On April 7, over 500 of the University of Michigan’s Asian Pacific Islander America (APIA) students gathered in the Lydia Mendelssohn Theatre for the 23rd annual Generation APA Cultural Show.

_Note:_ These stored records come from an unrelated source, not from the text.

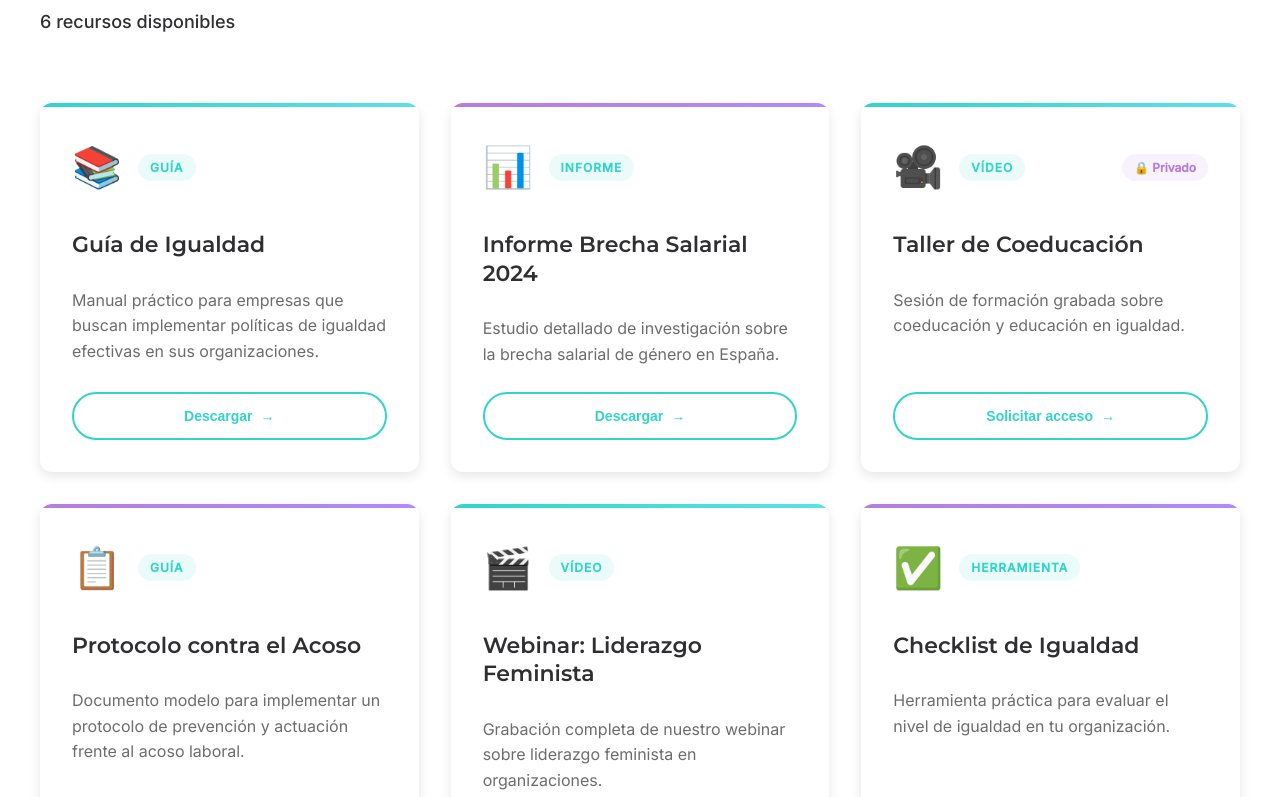
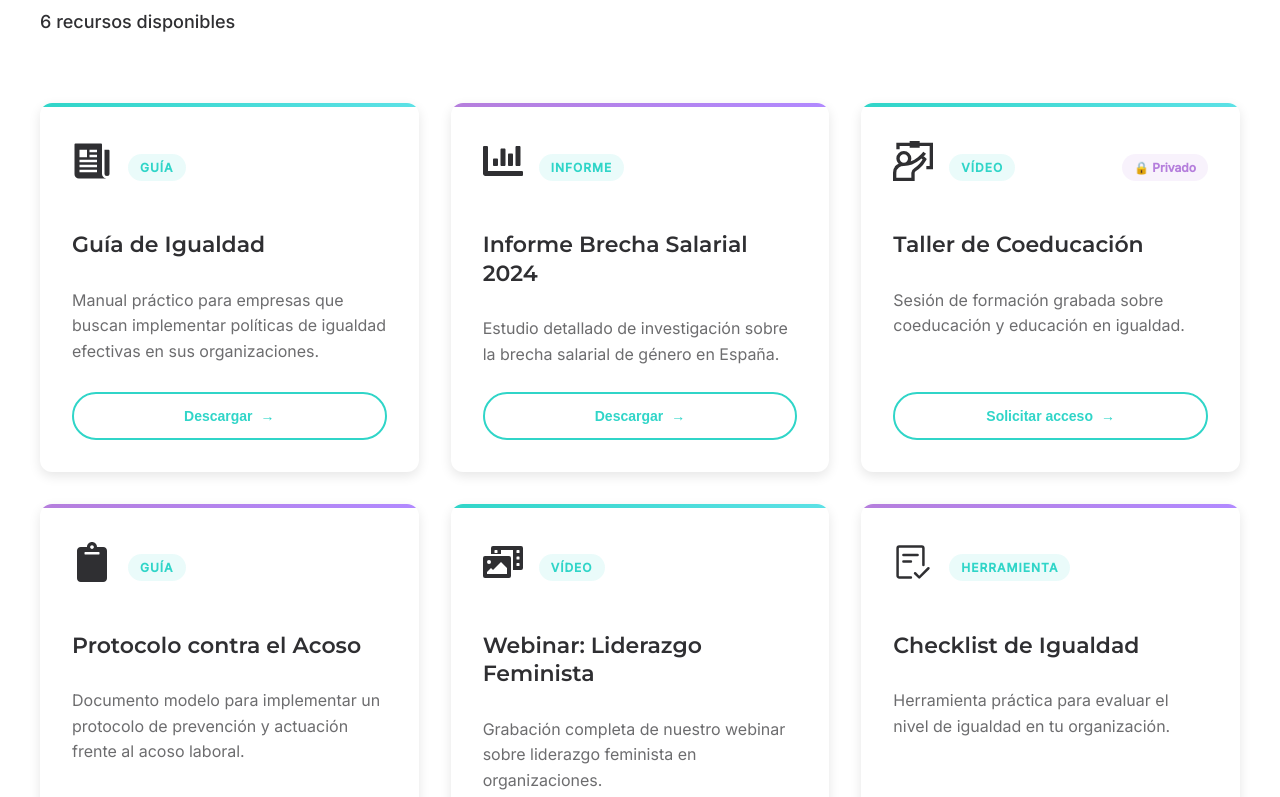
Before and after one commit to Reverso-Social/reverso-social-fe, a React (Vite) app: page /recursos in a window 1280 px wide. Shown: the part 596-1393 px from the top of the page. Built offline with nearby package versions, Linux system fonts and the light colour scheme.

Commit message:
icons in "Recursos" Updated

```diff
--- a/src/pages/ResourcesPage/ResourcesPage.jsx
+++ b/src/pages/ResourcesPage/ResourcesPage.jsx
@@ -1,5 +1,17 @@
 import { Link } from "react-router-dom";
 import "./ResourcesPage.scss";
+import { IoNewspaperSharp } from "react-icons/io5";
+import { FaChartBar } from "react-icons/fa";
+import { GrWorkshop } from "react-icons/gr";
+import { FaClipboard } from "react-icons/fa";
+import { FaPhotoVideo } from "react-icons/fa";
+import { GoChecklist } from "react-icons/go";
+
+
+
+
+
+
 
 export default function ResourcesPage() {
   const resources = [
@@ -8,7 +20,7 @@ export default function ResourcesPage() {
       title: "Guía de Igualdad",
       description: "Manual práctico para empresas que buscan implementar políticas de igualdad efectivas en sus organizaciones.",
       type: "GUÍA",
-      icon: "📚",
+      icon: <IoNewspaperSharp />,
       color: "turquesa",
       fileUrl: "/resources/equality-guide.pdf",
       isPublic: true
@@ -18,7 +30,7 @@ export default function ResourcesPage() {
       title: "Informe Brecha Salarial 2024",
       description: "Estudio detallado de investigación sobre la brecha salarial de género en España.",
       type: "INFORME",
-      icon: "📊",
+      icon: <FaChartBar />,
       color: "lila",
       fileUrl: "/resources/paygap2024.pdf",
       isPublic: true
@@ -28,7 +40,7 @@ export default function ResourcesPage() {
       title: "Taller de Coeducación",
       description: "Sesión de formación grabada sobre coeducación y educación en igualdad.",
       type: "VÍDEO",
-      icon: "🎥",
+      icon: <GrWorkshop />,
       color: "turquesa",
       fileUrl: "/videos/coeducation.mp4",
       isPublic: false
@@ -38,7 +50,7 @@ export default function ResourcesPage() {
       title: "Protocolo contra el Acoso",
       description: "Documento modelo para implementar un protocolo de prevención y actuación frente al acoso laboral.",
       type: "GUÍA",
-      icon: "📋",
+      icon: <FaClipboard />,
       color: "lila",
       fileUrl: "/resources/harassment-protocol.pdf",
       isPublic: true
@@ -48,7 +60,7 @@ export default function ResourcesPage() {
       title: "Webinar: Liderazgo Feminista",
       description: "Grabación completa de nuestro webinar sobre liderazgo feminista en organizaciones.",
       type: "VÍDEO",
-      icon: "🎬",
+      icon: <FaPhotoVideo />,
       color: "turquesa",
       fileUrl: "/videos/feminist-leadership.mp4",
       isPublic: true
@@ -58,7 +70,7 @@ export default function ResourcesPage() {
       title: "Checklist de Igualdad",
       description: "Herramienta práctica para evaluar el nivel de igualdad en tu organización.",
       type: "HERRAMIENTA",
-      icon: "✅",
+      icon: <GoChecklist />,
       color: "lila",
       fileUrl: "/resources/equality-checklist.pdf",
       isPublic: true
```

Organized by the student-run coalition United Asian American Organizations (UAAO), GenAPA is a pan-Asian cultural show that features traditional, modern, and fusion performances of different Asian backgrounds to celebrate the dual diversity and unity within the Asian diaspora.
This was my fourth year attending and the second year performing as a part of Seoul Juice, a Korean-American singing and instrumental cover group, alongside performances like Vietnamese and Chinese fan dances, Korean traditional percussion and pop, Indian classical dance and song, Mongolian instruments, spoken word, hip-hop dancing, and more.
U-M's University Philharmonia Orchestra wrapped up its 2017-2018 schedule on April 17 with a sonic Spanish tapas along with an exploration of a once-controversial French piece steeped in Germanic influences.
This was my first time in the magnificent Hill Auditorium. While I was reading the program before most of the orchestra came out, I heard a deep, stirring, bellow of a note from the stage. As a bass clarinetist myself, I recognized it as one of the lowest notes that can be played on the instrument. For me, the sound signified that it was going to be an enjoyable night.